A Sunny Day In Glasgow‘s decade-long existence to date has unfortunately been a tale of obscurity and misunderstanding. The three albums which precede Sea When Absent have been both sadly overlooked and categorised incorrectly as “nu-gaze”, listed alongside the scores and scores (and scores) of acts that merely rehash the work of My Bloody Valentine, Cocteau Twins, Slowdive et al.
On Sea When Absent there are obvious, unashamed nods to the early nineties. However, they are made in the direction of the small cluster of British ‘experimental rock’ bands that existed in the same time-frame such as Flying Saucer Attack, A.R. Kane and most identifiably Disco Inferno. On their fourth album, A Sunny Day In Glasgow take the luxurious palette and cut’n’paste song-writing template of the long-deceased Essex trio and combine it with a penchant for slick modern R&B hooks.
‘Byebye, Big Ocean’ is an ideal introduction to A Sunny Day In Glasgow’s kaleidoscopic world: twin female vocals cooing and sighing around sparkling electronics and crashing percussion is ASDIG in a nutshell.
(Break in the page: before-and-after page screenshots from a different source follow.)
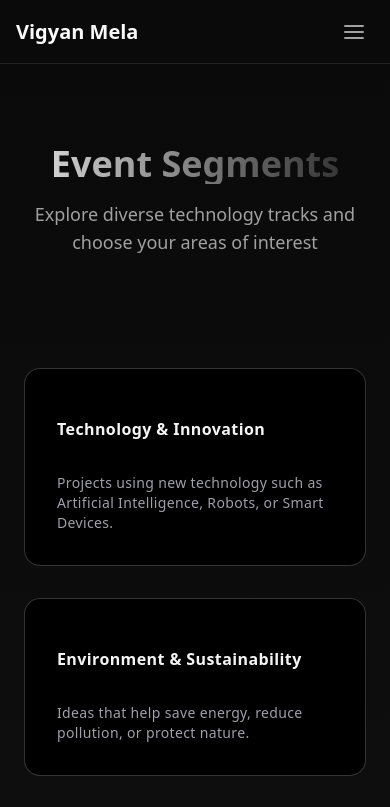
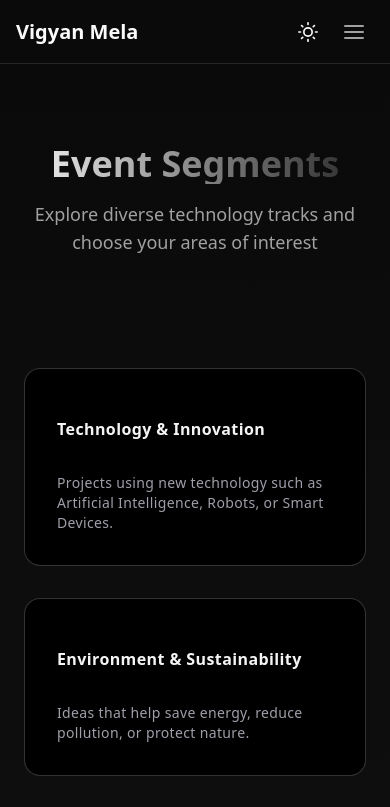
Before and after one commit to 0verWatchO5/vigyanmela2526, a Next.js app: page /segments in a window 390 px wide. Shown: the top 807 px of the page. Built offline with nearby package versions, Linux system fonts and the light colour scheme.

Commit message:
//themes added (button on navbar to toggle between light and dark mode)

```diff
--- a/app/globals.css
+++ b/app/globals.css
@@ -1,13 +1,35 @@
 @import "tailwindcss";
-@import "tw-animate-css";
+
+@plugin "tailwindcss-animate";
 
 @custom-variant dark (&:is(.dark *));
 
 @theme inline {
   --color-background: var(--background);
   --color-foreground: var(--foreground);
-  --font-sans: var(--font-geist-sans);
-  --font-mono: var(--font-geist-mono);
+  --color-card: var(--card);
+  --color-card-foreground: var(--card-foreground);
+  --color-popover: var(--popover);
+  --color-popover-foreground: var(--popover-foreground);
+  --color-primary: var(--primary);
+  --color-primary-foreground: var(--primary-foreground);
+  --color-secondary: var(--secondary);
+  --color-secondary-foreground: var(--secondary-foreground);
+  --color-muted: var(--muted);
+  --color-muted-foreground: var(--muted-foreground);
+  --color-accent: var(--accent);
+  --color-accent-foreground: var(--accent-foreground);
+  --color-destructive: var(--destructive);
+  --color-destructive-foreground: var(--destructive-foreground);
+  --color-border: var(--border);
+  --color-input: var(--input);
+  --color-ring: var(--ring);
+  --color-chart-1: var(--chart-1);
+  --color-chart-2: var(--chart-2);
+  --color-chart-3: var(--chart-3);
+  --color-chart-4: var(--chart-4);
+  --color-chart-5: var(--chart-5);
+  --radius: 0.5rem;
   --color-sidebar-ring: var(--sidebar-ring);
   --color-sidebar-border: var(--sidebar-border);
   --color-sidebar-accent-foreground: var(--sidebar-accent-foreground);
@@ -16,40 +38,10 @@
   --color-sidebar-primary: var(--sidebar-primary);
   --color-sidebar-foreground: var(--sidebar-foreground);
   --color-sidebar: var(--sidebar);
-  --color-chart-5: var(--chart-5);
-  --color-chart-4: var(--chart-4);
-  --color-chart-3: var(--chart-3);
-  --color-chart-2: var(--chart-2);
-  --color-chart-1: var(--chart-1);
-  --color-ring: var(--ring);
-  --color-input: var(--input);
-  --color-border: var(--border);
-  --color-destructive: var(--destructive);
-  --color-accent-foreground: var(--accent-foreground);
-  --color-accent: var(--accent);
-  --color-muted-foreground: var(--muted-foreground);
-  --color-muted: var(--muted);
-  --color-secondary-foreground: var(--secondary-foreground);
-  --color-secondary: var(--secondary);
-  --color-primary-foreground: var(--primary-foreground);
-  --color-primary: var(--primary);
-  --color-popover-foreground: var(--popover-foreground);
-  --color-popover: var(--popover);
-  --color-card-foreground: var(--card-foreground);
-  --color-card: var(--card);
-  --radius-sm: calc(var(--radius) - 4px);
-  --radius-md: calc(var(--radius) - 2px);
-  --radius-lg: var(--radius);
-  --radius-xl: calc(var(--radius) + 4px);
-  --shadow-input:
-    0px 2px 3px -1px rgba(0, 0, 0, 0.1),
-    0px 1px 0px 0px rgba(25, 28, 33, 0.02),
-    0px 0px 0px 1px rgba(25, 28, 33, 0.08);
 }
 
 :root {
-  --radius: 0.625rem;
-  --background: oklch(0% 0 0);
+  --background: oklch(1 0 0);
   --foreground: oklch(0.145 0 0);
   --card: oklch(1 0 0);
   --card-foreground: oklch(0.145 0 0);
@@ -64,6 +56,7 @@
   --accent: oklch(0.97 0 0);
   --accent-foreground: oklch(0.205 0 0);
   --destructive: oklch(0.577 0.245 27.325);
+  --destructive-foreground: oklch(0.577 0.245 27.325);
   --border: oklch(0.922 0 0);
   --input: oklch(0.922 0 0);
   --ring: oklch(0.708 0 0);
@@ -72,6 +65,7 @@
   --chart-3: oklch(0.398 0.07 227.392);
   --chart-4: oklch(0.828 0.189 84.429);
   --chart-5: oklch(0.769 0.188 70.08);
+  --radius: 0.625rem;
   --sidebar: oklch(0.985 0 0);
   --sidebar-foreground: oklch(0.145 0 0);
   --sidebar-primary: oklch(0.205 0 0);
@@ -85,11 +79,11 @@
 .dark {
   --background: oklch(0.145 0 0);
   --foreground: oklch(0.985 0 0);
-  --card: oklch(0.205 0 0);
+  --card: oklch(0.145 0 0);
   --card-foreground: oklch(0.985 0 0);
-  --popover: oklch(0.205 0 0);
+  --popover: oklch(0.145 0 0);
   --popover-foreground: oklch(0.985 0 0);
-  --primary: oklch(0.922 0 0);
+  --primary: oklch(0.985 0 0);
   --primary-foreground: oklch(0.205 0 0);
   --secondary: oklch(0.269 0 0);
   --secondary-foreground: oklch(0.985 0 0);
@@ -97,10 +91,11 @@
   --muted-foreground: oklch(0.708 0 0);
   --accent: oklch(0.269 0 0);
   --accent-foreground: oklch(0.985 0 0);
-  --destructive: oklch(0.704 0.191 22.216);
-  --border: oklch(1 0 0 / 10%);
-  --input: oklch(1 0 0 / 15%);
-  --ring: oklch(0.556 0 0);
+  --destructive: oklch(0.396 0.141 25.723);
+  --destructive-foreground: oklch(0.637 0.237 25.331);
+  --border: oklch(0.269 0 0);
+  --input: oklch(0.269 0 0);
+  --ring: oklch(0.439 0 0);
   --chart-1: oklch(0.488 0.243 264.376);
   --chart-2: oklch(0.696 0.17 162.48);
   --chart-3: oklch(0.769 0.188 70.08);
@@ -112,8 +107,8 @@
   --sidebar-primary-foreground: oklch(0.985 0 0);
   --sidebar-accent: oklch(0.269 0 0);
   --sidebar-accent-foreground: oklch(0.985 0 0);
-  --sidebar-border: oklch(1 0 0 / 10%);
-  --sidebar-ring: oklch(0.556 0 0);
+  --sidebar-border: oklch(0.269 0 0);
+  --sidebar-ring: oklch(0.439 0 0);
 }
 
 @layer base {
@@ -124,23 +119,3 @@
     @apply bg-background text-foreground;
   }
 }
-
-/* Scrollbar For WebKit browsers*/
-::-webkit-scrollbar {
-  width: 15px;
-}
-
-::-webkit-scrollbar-track {
-  background: rgb(50, 50, 50);
-  border-radius: 5px;
-}
-
-::-webkit-scrollbar-thumb {
-  background-color: #0c5aa7;
-  border-radius: 5px;
-  border: 3px solid #545454;
-}
-
-::-webkit-scrollbar-thumb:hover {
-  background-color: #003972;
-}
--- a/app/layout.tsx
+++ b/app/layout.tsx
@@ -1,11 +1,10 @@
 "use client";
-
 
 import { Geist, Geist_Mono } from "next/font/google";
 import "./globals.css";
-
-import React, { useState } from "react";
+import React, { useState, useEffect } from "react";
 import { usePathname } from "next/navigation";
+import { ThemeProvider, useTheme } from "next-themes";
 
 const geistSans = Geist({
   variable: "--font-geist-sans",
@@ -21,6 +20,45 @@ function cn(...inputs: any[]) {
   return inputs.filter(Boolean).join(" ");
 }
 
+// --- ICONS ---
+
+const IconSun = ({ className }: { className?: string }) => (
+  <svg
+    xmlns="http://www.w3.org/2000/svg"
+    viewBox="0 0 24 24"
+    fill="none"
+    stroke="currentColor"
+    strokeWidth="2"
+    strokeLinecap="round"
+    strokeLinejoin="round"
+    className={className}
+  >
+    <circle cx="12" cy="12" r="5" />
+    <line x1="12" y1="1" x2="12" y2="3" />
+    <line x1="12" y1="21" x2="12" y2="23" />
+    <line x1="4.22" y1="4.22" x2="5.64" y2="5.64" />
+    <line x1="18.36" y1="18.36" x2="19.78" y2="19.78" />
+    <line x1="1" y1="12" x2="3" y2="12" />
+    <line x1="21" y1="12" x2="23" y2="12" />
+    <line x1="4.22" y1="19.78" x2="5.64" y2="18.36" />
+    <line x1="18.36" y1="5.64" x2="19.78" y2="4.22" />
+  </svg>
+);
+
+const IconMoon = ({ className }: { className?: string }) => (
+  <svg
+    xmlns="http://www.w3.org/2000/svg"
+    viewBox="0 0 24 24"
+    fill="none"
+    stroke="currentColor"
+    strokeWidth="2"
+    strokeLinecap="round"
+    strokeLinejoin="round"
+    className={className}
+  >
+    <path d="M21 12.79A9 9 0 1 1 11.21 3 7 7 0 0 0 21 12.79z" />
+  </svg>
+);
 
 const IconHome = (props: any) => (
   <svg
@@ -148,6 +186,8 @@ const IconMenu = (props: any) => (
   </svg>
 );
 
+// --- NAVIGATION ITEMS ---
+
 export const navigationItems = [
   {
     label: "Home",
@@ -176,22 +216,53 @@ export const navigationItems = [
   },
 ];
 
+// --- COMPONENTS ---
+
+function ThemeToggle() {
+  const { theme, setTheme } = useTheme();
+  const [mounted, setMounted] = useState(false);
+
+  useEffect(() => {
+    setMounted(true);
+  }, []);
+
+  if (!mounted) return <div className="w-9 h-9" />;
+
+  return (
+    <button
+      onClick={() => setTheme(theme === "dark" ? "light" : "dark")}
+      className="flex items-center justify-center p-2 rounded-md hover:bg-zinc-100 dark:hover:bg-zinc-800 text-foreground transition-colors"
+      title="Toggle Theme"
+    >
+      {theme === "dark" ? (
+        <IconSun className="h-5 w-5" />
+      ) : (
+        <IconMoon className="h-5 w-5" />
+      )}
+      <span className="sr-only">Toggle theme</span>
+    </button>
+  );
+}
+
 const Header = ({ onMenuClick, isOpen }: { onMenuClick: () => void; isOpen: boolean }) => {
   return (
     <header className={cn(
         "sticky top-0 z-30 flex h-16 w-full items-center justify-between border-b bg-background px-4 lg:hidden",
-        "border-border" // Use global theme variable
+        "border-border"
       )}>
-      <h1 className="whitespace-nowrap font-bold text-xl text-foreground"> {}
+      <h1 className="whitespace-nowrap font-bold text-xl text-foreground">
         Vigyan Mela
       </h1>
+      <div className="flex items-center gap-2">
+        <ThemeToggle />
         <button
           type="button"
           onClick={onMenuClick}
-        className="p-2 rounded-md text-muted-foreground hover:bg-zinc-800"
+          className="p-2 rounded-md text-muted-foreground hover:bg-zinc-100 dark:hover:bg-zinc-800"
         >
           {isOpen ? <IconX /> : <IconMenu />}
         </button>
+      </div>
     </header>
   );
 };
@@ -201,10 +272,10 @@ const MobileNavMenu = ({ isOpen, onClose, currentPath }: { isOpen: boolean; onCl
     <div
       className={cn(
         "fixed top-16 left-0 z-20 w-full border-b bg-background p-4",
-        "border-border", // Use global theme variable
-        "lg:hidden", // Hide on desktop
+        "border-border",
+        "lg:hidden",
         "transition-transform duration-300 ease-in-out",
-        isOpen ? "translate-y-0" : "-translate-y-[200%]" // Slide from top
+        isOpen ? "translate-y-0" : "-translate-y-[200%]"
       )}
     >
       <div className="flex flex-col gap-2">
@@ -212,9 +283,9 @@ const MobileNavMenu = ({ isOpen, onClose, currentPath }: { isOpen: boolean; onCl
           <SidebarLink
             key={index}
             link={item}
-            isCollapsed={false} // Always show text
+            isCollapsed={false}
             isActive={currentPath === item.href}
-            onClick={onClose} // Close menu on link click
+            onClick={onClose}
           />
         ))}
       </div>
@@ -222,16 +293,15 @@ const MobileNavMenu = ({ isOpen, onClose, currentPath }: { isOpen: boolean; onCl
   );
 };
 
-
 const Sidebar = ({ children, isCollapsed, onMouseEnter, onMouseLeave }: { children: React.ReactNode; isCollapsed: boolean; onMouseEnter: () => void; onMouseLeave: () => void; }) => {
   return (
     <aside
       className={cn(
         "fixed top-0 left-0 z-50 flex h-screen flex-col overflow-y-auto border-r bg-background p-4",
-        "border-border", // Use global theme variable
-        "transition-all duration-300 ease-in-out", // Use 'all' for width
+        "border-border",
+        "transition-all duration-300 ease-in-out",
         isCollapsed ? "w-20" : "w-64",
-        "hidden lg:flex" // HIDE ON MOBILE, show on desktop
+        "hidden lg:flex"
       )}
       onMouseEnter={onMouseEnter}
       onMouseLeave={onMouseLeave}
@@ -252,7 +322,7 @@ const SidebarBody = ({ children, isCollapsed }: { children: React.ReactNode; isC
       >
         <h1
           className={cn(
-            "whitespace-nowrap font-bold text-2xl text-foreground", // MODIFIED: text-primary to text-foreground
+            "whitespace-nowrap font-bold text-2xl text-foreground",
             isCollapsed && "hidden"
           )}
         >
@@ -268,8 +338,7 @@ const SidebarBody = ({ children, isCollapsed }: { children: React.ReactNode; isC
         Where Science Meets Innovation
       </p>
 
-      {}
-      <div className="flex-grow">
+      <div className="flex-grow flex flex-col">
         {children}
       </div>
     </div>
@@ -285,19 +354,19 @@ const SidebarLink = ({
   link: { href: string; icon: React.ReactElement<{ className?: string }>; label: string };
   isCollapsed: boolean;
   isActive: boolean;
-  [key: string]: any; // For onClick, etc.
+  [key: string]: any;
 }) => {
   return (
     <a
       href={link.href}
       className={cn(
-        "relative group flex items-center gap-3 rounded-md px-3 py-2 text-sm font-medium text-foreground transition-colors duration-200", // MODIFIED: text-primary to text-foreground
-        isActive ? "bg-zinc-800" : "hover:bg-zinc-800", // This style is fine
+        "relative group flex items-center gap-3 rounded-md px-3 py-2 text-sm font-medium text-foreground transition-colors duration-200",
+        // FIXED: Adaptive background colors
+        isActive ? "bg-zinc-100 dark:bg-zinc-800" : "hover:bg-zinc-100 dark:hover:bg-zinc-800",
         isCollapsed && "justify-center"
       )}
-      {...props} // Apply props
+      {...props}
     >
-      {}
       <span
         className={cn(
           "absolute inset-y-0 left-0 w-1 rounded-r-full bg-blue-500 transition-all duration-300 ease-in-out",
@@ -319,11 +388,11 @@ export function SidebarComponent({ currentPath }: { currentPath: string }) {
   return (
     <Sidebar
       isCollapsed={isCollapsed}
-      onMouseEnter={() => setIsCollapsed(false)} // Expand on hover
-      onMouseLeave={() => setIsCollapsed(true)} // Collapse on leave
+      onMouseEnter={() => setIsCollapsed(false)}
+      onMouseLeave={() => setIsCollapsed(true)}
     >
       <SidebarBody isCollapsed={isCollapsed}>
-        <div className="flex flex-col gap-2">
+        <div className="flex flex-col gap-2 flex-1">
           {navigationItems.map((item, index) => (
             <SidebarLink
               key={index}
@@ -333,11 +402,13 @@ export function SidebarComponent({ currentPath }: { currentPath: string }) {
             />
           ))}
         </div>
+        <div className="mt-auto border-t border-border pt-4 flex items-center justify-center">
+           <ThemeToggle />
+        </div>
       </SidebarBody>
     </Sidebar>
   );
 }
-
 
 export default function RootLayout({
   children,
@@ -345,25 +416,26 @@ export default function RootLayout({
   children: React.ReactNode;
 }>) {
   const [isMobileMenuOpen, setIsMobileMenuOpen] = useState(false);
-  const pathname = usePathname(); // Get current path
-
+  const pathname = usePathname();
 
   return (
-
-    <html lang="en" className="dark">
-      <head>
-        {}
-      </head>
+    <html lang="en" suppressHydrationWarning>
+      <head />
       <body
-        className={`${geistSans.variable} ${geistMono.variable} antialiased bg-background text-foreground`} // MODIFIED: text-primary to text-foreground
+        className={`${geistSans.variable} ${geistMono.variable} antialiased bg-background text-foreground`}
+      >
+        <ThemeProvider
+            attribute="class"
+            defaultTheme="dark"
+            enableSystem
+            disableTransitionOnChange
           >
 
-        {}
           <Header
             isOpen={isMobileMenuOpen}
             onMenuClick={() => setIsMobileMenuOpen(!isMobileMenuOpen)}
           />
-        {}
+
           <MobileNavMenu
             isOpen={isMobileMenuOpen}
             onClose={() => setIsMobileMenuOpen(false)}
@@ -371,15 +443,13 @@ export default function RootLayout({
           />
 
           <div className="flex min-h-screen w-full">
-
-          {}
             <SidebarComponent currentPath={pathname} />
 
-          {/* 4. Main content area - add left margin to account for fixed sidebar */}
             <main className="flex flex-1 flex-col items-stretch lg:ml-20 w-100">
               {children}
             </main>
           </div>
+        </ThemeProvider>
       </body>
     </html>
   );
--- /dev/null
+++ b/components/theme-toggle.tsx
@@ -0,0 +1,69 @@
+"use client";
+
+import * as React from "react";
+import { useTheme } from "next-themes";
+
+export function ThemeToggle() {
+  const { theme, setTheme } = useTheme();
+  const [mounted, setMounted] = React.useState(false);
+
+  // Prevent hydration mismatch
+  React.useEffect(() => {
+    setMounted(true);
+  }, []);
+
+  if (!mounted) return <div className="w-9 h-9" />; // Placeholder
+
+  return (
+    <button
+      onClick={() => setTheme(theme === "dark" ? "light" : "dark")}
+      className="flex items-center justify-center p-2 rounded-md hover:bg-zinc-200 dark:hover:bg-zinc-800 text-foreground transition-colors"
+      title="Toggle Theme"
+    >
+      {theme === "dark" ? (
+        <IconSun className="h-5 w-5" />
+      ) : (
+        <IconMoon className="h-5 w-5" />
+      )}
+      <span className="sr-only">Toggle theme</span>
+    </button>
+  );
+}
+
+const IconSun = ({ className }: { className?: string }) => (
+  <svg
+    xmlns="http://www.w3.org/2000/svg"
+    viewBox="0 0 24 24"
+    fill="none"
+    stroke="currentColor"
+    strokeWidth="2"
+    strokeLinecap="round"
+    strokeLinejoin="round"
+    className={className}
+  >
+    <circle cx="12" cy="12" r="5" />
+    <line x1="12" y1="1" x2="12" y2="3" />
+    <line x1="12" y1="21" x2="12" y2="23" />
+    <line x1="4.22" y1="4.22" x2="5.64" y2="5.64" />
+    <line x1="18.36" y1="18.36" x2="19.78" y2="19.78" />
+    <line x1="1" y1="12" x2="3" y2="12" />
+    <line x1="21" y1="12" x2="23" y2="12" />
+    <line x1="4.22" y1="19.78" x2="5.64" y2="18.36" />
+    <line x1="18.36" y1="5.64" x2="19.78" y2="4.22" />
+  </svg>
+);
+
+const IconMoon = ({ className }: { className?: string }) => (
+  <svg
+    xmlns="http://www.w3.org/2000/svg"
+    viewBox="0 0 24 24"
+    fill="none"
+    stroke="currentColor"
+    strokeWidth="2"
+    strokeLinecap="round"
+    strokeLinejoin="round"
+    className={className}
+  >
+    <path d="M21 12.79A9 9 0 1 1 11.21 3 7 7 0 0 0 21 12.79z" />
+  </svg>
+);
--- a/package.json
+++ b/package.json
@@ -29,11 +29,13 @@
     "motion": "^12.23.24",
     "next": "16.0.1",
     "next-cloudinary": "^6.17.4",
+    "next-themes": "^0.4.6",
     "react": "19.2.0",
     "react-dom": "19.2.0",
     "react-dropzone": "^14.3.8",
     "resend": "^6.4.2",
     "tailwind-merge": "^3.4.0",
+    "tailwindcss-animate": "^1.0.7",
     "three": "^0.181.1"
   },
   "devDependencies": {
```
Also changed, not shown: components/registration/EventRegistrationForm.tsx (+7 -19 lines), components/theme-provider.tsx (added, +11 -0 lines), components/ui/animated-testimonials.tsx (+14 -7 lines), components/ui/card-hover-effect.tsx (+15 -25 lines), components/ui/form-inputs.tsx (+22 -72 lines), 1 other file (tests, documents, lock files or other folders). Lines whose indentation alone changed are shown as unchanged.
However, it is on following track ‘In Love With Useless’ that they truly set out their stall with a dizzying sugar-rush pop gem that could sit happily and comfortably on mainstream radio summer playlists were it not in a process of self-immolation, cutting out when the chorus reaches its stunning climax.
It is here where the comparison to Disco Inferno is most apt; they also clipped the wings of one of their catchiest songs at base level (‘DI Go Pop’) to the point that it would be completely unsuitable for an ascent to the mainstream, but in both cases the butchering performed onto the songs accentuates their pleasures rather than hinders them when they are given more than a cursory listen.
Later there are instances where Sea When Absent finds itself in the same head-space as the future-pop of Sky Ferreira‘s debút full-length Night Time, My Time, particularly on ‘MTLOV’ and ‘Boys Turn Into Girls’, the latter of which could be traced almost perfectly onto Sky’s ’24 Hours’, though there is no suggestion that this is anything more than a coincidence.
With the exception of the roadblock of ‘Double Dutch’ as the album reaches its’ final third Sea When Absent is a glorious journey, and although it may be a commercial failure like their previous work A Sunny Day In Glasgow’s fourth album is a success by any other measure.